• **Prompt**
Your task is to give the number of lines below that contain "data". Give no other text.
+===+
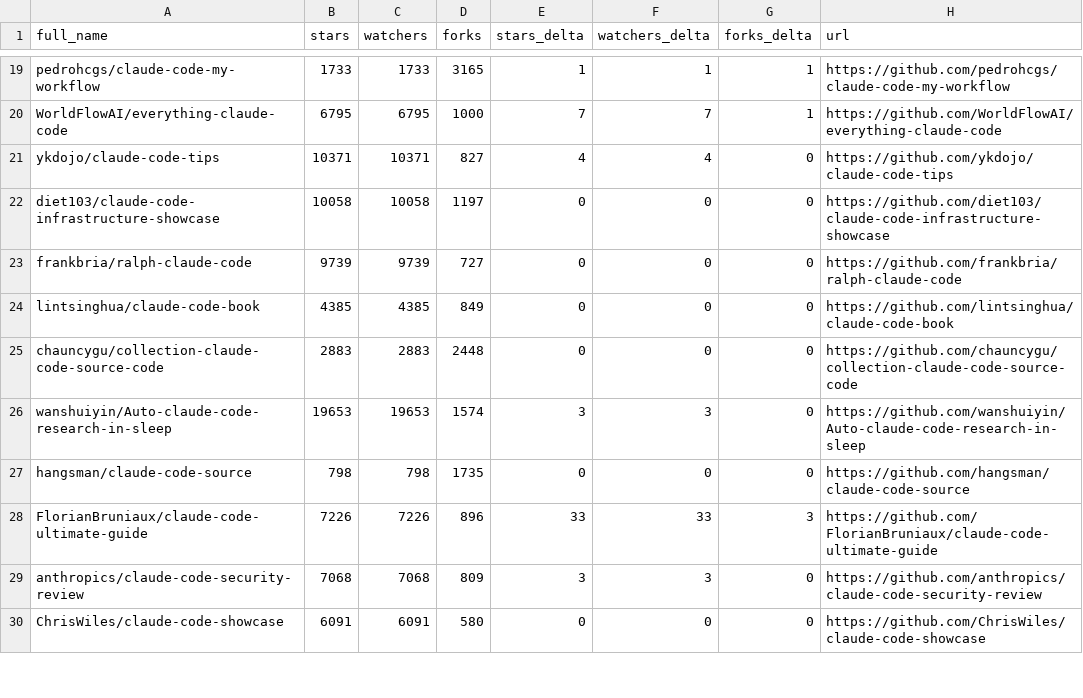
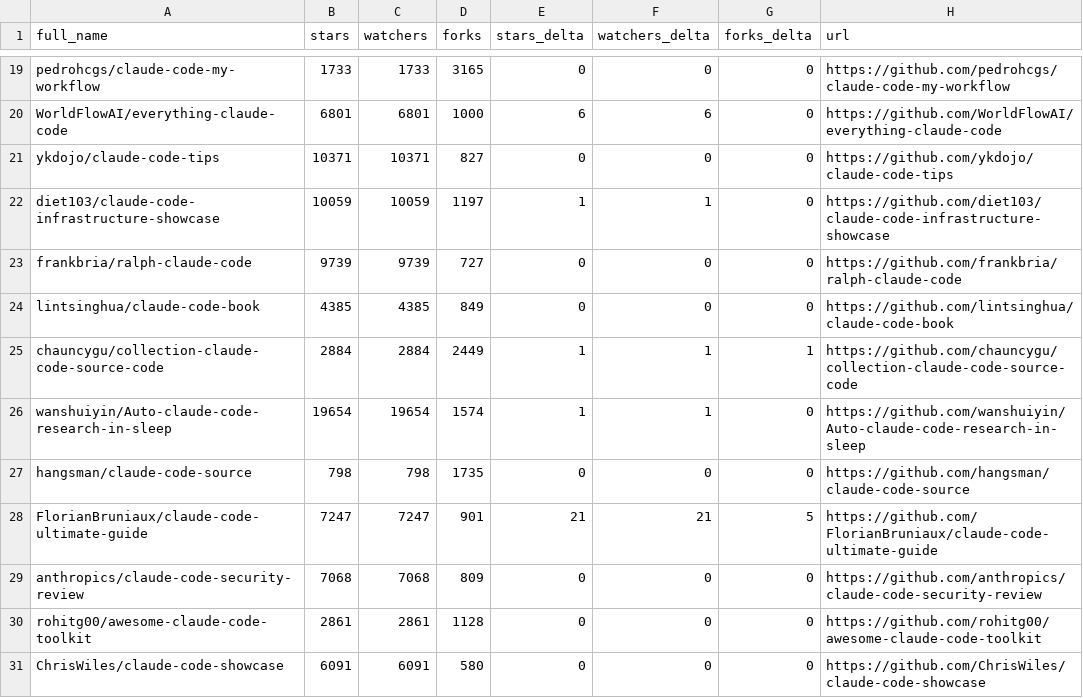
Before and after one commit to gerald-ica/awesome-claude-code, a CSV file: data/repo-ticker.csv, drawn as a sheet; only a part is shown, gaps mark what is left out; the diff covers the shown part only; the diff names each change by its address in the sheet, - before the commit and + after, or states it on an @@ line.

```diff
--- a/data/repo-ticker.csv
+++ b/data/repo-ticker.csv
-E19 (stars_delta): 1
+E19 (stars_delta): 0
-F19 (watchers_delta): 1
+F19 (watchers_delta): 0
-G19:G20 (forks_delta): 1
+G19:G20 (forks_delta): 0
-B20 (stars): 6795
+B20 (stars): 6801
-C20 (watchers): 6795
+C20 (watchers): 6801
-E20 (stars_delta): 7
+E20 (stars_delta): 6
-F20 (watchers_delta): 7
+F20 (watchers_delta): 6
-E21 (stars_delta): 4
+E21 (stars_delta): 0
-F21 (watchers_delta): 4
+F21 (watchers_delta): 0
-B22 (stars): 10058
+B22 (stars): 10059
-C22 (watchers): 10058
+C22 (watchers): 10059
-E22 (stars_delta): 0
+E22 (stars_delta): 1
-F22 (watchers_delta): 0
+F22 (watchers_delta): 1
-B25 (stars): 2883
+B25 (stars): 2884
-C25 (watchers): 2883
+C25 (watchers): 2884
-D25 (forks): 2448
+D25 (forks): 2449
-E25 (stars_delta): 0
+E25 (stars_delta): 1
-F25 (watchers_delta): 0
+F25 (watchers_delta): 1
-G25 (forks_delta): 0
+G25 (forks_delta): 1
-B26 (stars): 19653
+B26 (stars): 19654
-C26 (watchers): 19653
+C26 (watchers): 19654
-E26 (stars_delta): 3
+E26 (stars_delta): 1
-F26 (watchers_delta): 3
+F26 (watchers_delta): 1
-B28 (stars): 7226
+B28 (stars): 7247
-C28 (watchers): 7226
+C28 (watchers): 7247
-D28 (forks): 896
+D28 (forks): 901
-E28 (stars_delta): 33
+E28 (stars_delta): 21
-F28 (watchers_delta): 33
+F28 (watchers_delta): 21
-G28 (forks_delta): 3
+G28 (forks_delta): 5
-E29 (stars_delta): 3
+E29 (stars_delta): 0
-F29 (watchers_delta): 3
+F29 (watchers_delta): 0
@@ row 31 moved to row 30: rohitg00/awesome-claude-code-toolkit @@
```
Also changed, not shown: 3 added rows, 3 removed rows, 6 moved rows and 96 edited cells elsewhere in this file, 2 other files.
+===+
• **Completed exercise**
3